**** Records for the exercise
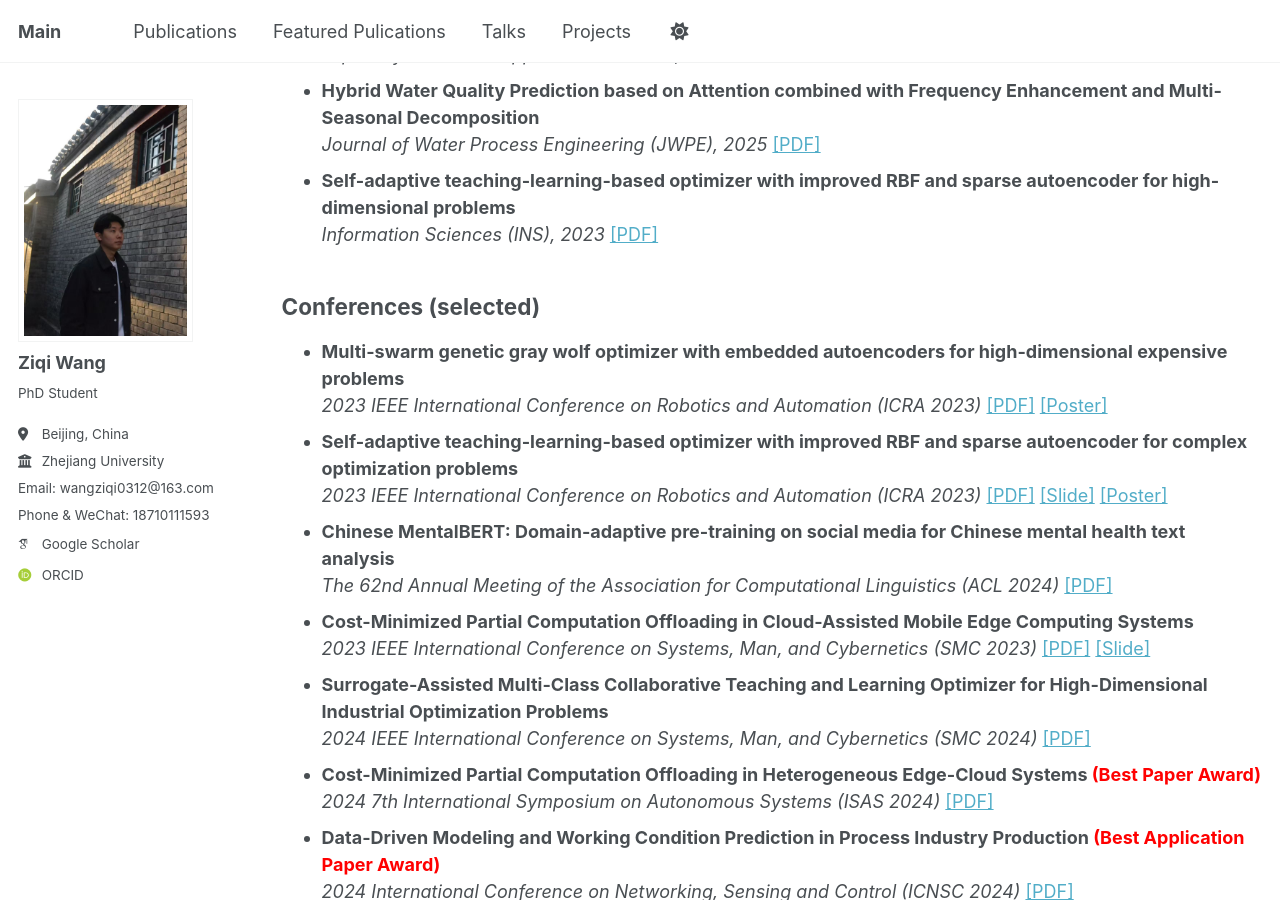
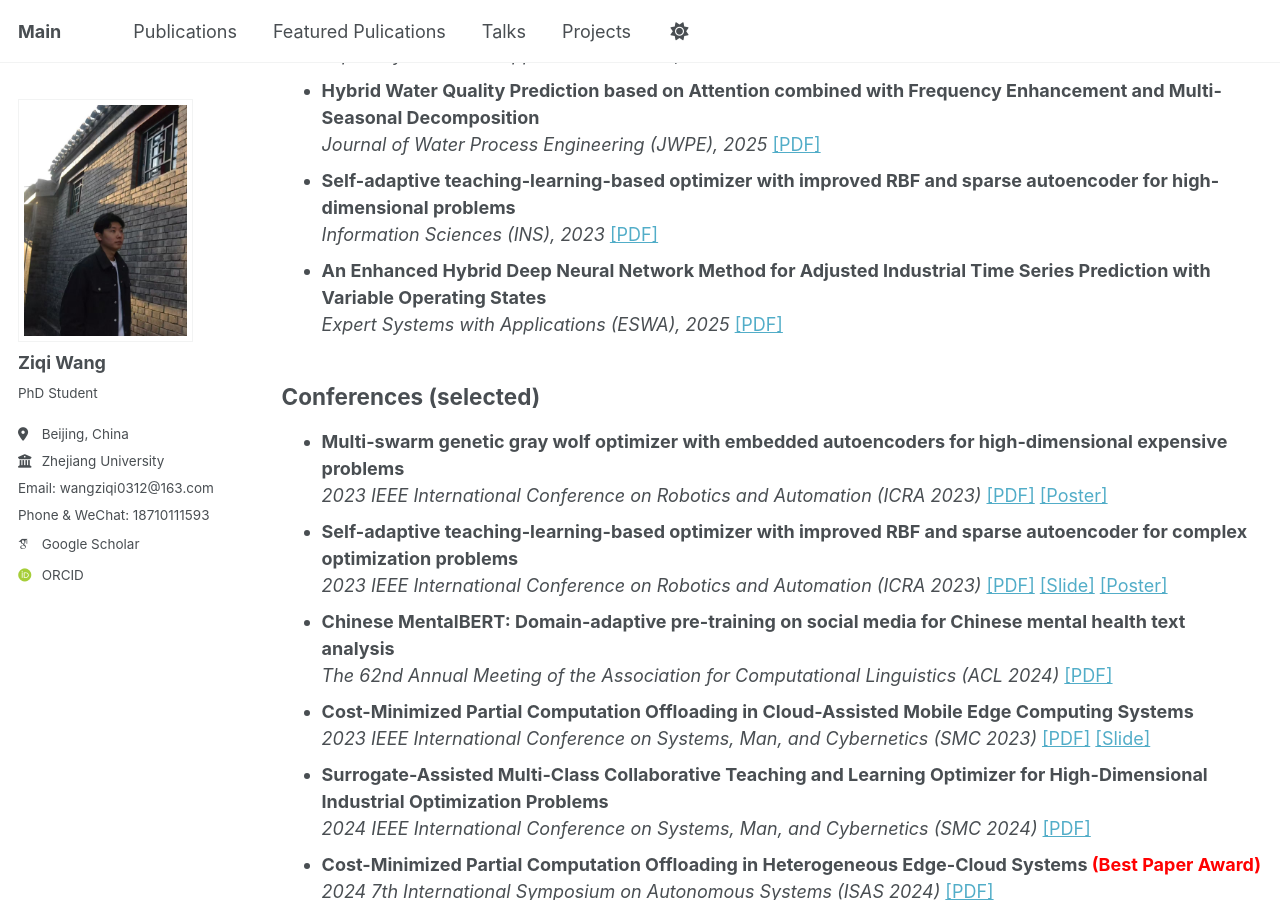
Before and after one commit to ZiqiWang0312/bio, a Jekyll site: the page built from _pages/publications.md, in a window 1280 px wide and 900 px high, scrolled down 644 px. Built offline with Jekyll 4.4.1, drawn with Linux system fonts in a browser that asks for light colours; some web fonts are replaced; a script that is not in the unit is left out.

Commit message:
10,13ESWApub

```diff
--- a/_pages/publications.md
+++ b/_pages/publications.md
@@ -68,6 +68,12 @@ author_profile: true
     <strong>Self-adaptive teaching-learning-based optimizer with improved RBF and sparse autoencoder for high-dimensional problems</strong><br/>
     <em>Information Sciences (INS), 2023</em>
     <a href="https://ZiqiWang0312.github.io/bio/files/INS.pdf" target="_blank">[PDF]</a>
+  </li>
+
+  <li>
+    <strong>An Enhanced Hybrid Deep Neural Network Method for Adjusted Industrial Time Series Prediction with Variable Operating States</strong><br/>
+    <em>Expert Systems with Applications (ESWA), 2025</em>
+    <a href="https://ZiqiWang0312.github.io/bio/files/ESWA2.pdf" target="_blank">[PDF]</a>
   </li>
 
 </ul>
```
********
*Exercise aim*: Give every entry back unchanged, with no pictures.

*Solution to this exercise*:
Before and after one commit to ZiqiWang0312/bio, a Jekyll site: the page built from _pages/publications.md, in a window 1280 px wide and 900 px high, scrolled down 644 px. Built offline with Jekyll 4.4.1, drawn with Linux system fonts in a browser that asks for light colours; some web fonts are replaced; a script that is not in the unit is left out.

Commit message:
10,13ESWApub

```diff
--- a/_pages/publications.md
+++ b/_pages/publications.md
@@ -68,6 +68,12 @@ author_profile: true
     <strong>Self-adaptive teaching-learning-based optimizer with improved RBF and sparse autoencoder for high-dimensional problems</strong><br/>
     <em>Information Sciences (INS), 2023</em>
     <a href="https://ZiqiWang0312.github.io/bio/files/INS.pdf" target="_blank">[PDF]</a>
+  </li>
+
+  <li>
+    <strong>An Enhanced Hybrid Deep Neural Network Method for Adjusted Industrial Time Series Prediction with Variable Operating States</strong><br/>
+    <em>Expert Systems with Applications (ESWA), 2025</em>
+    <a href="https://ZiqiWang0312.github.io/bio/files/ESWA2.pdf" target="_blank">[PDF]</a>
   </li>
 
 </ul>
```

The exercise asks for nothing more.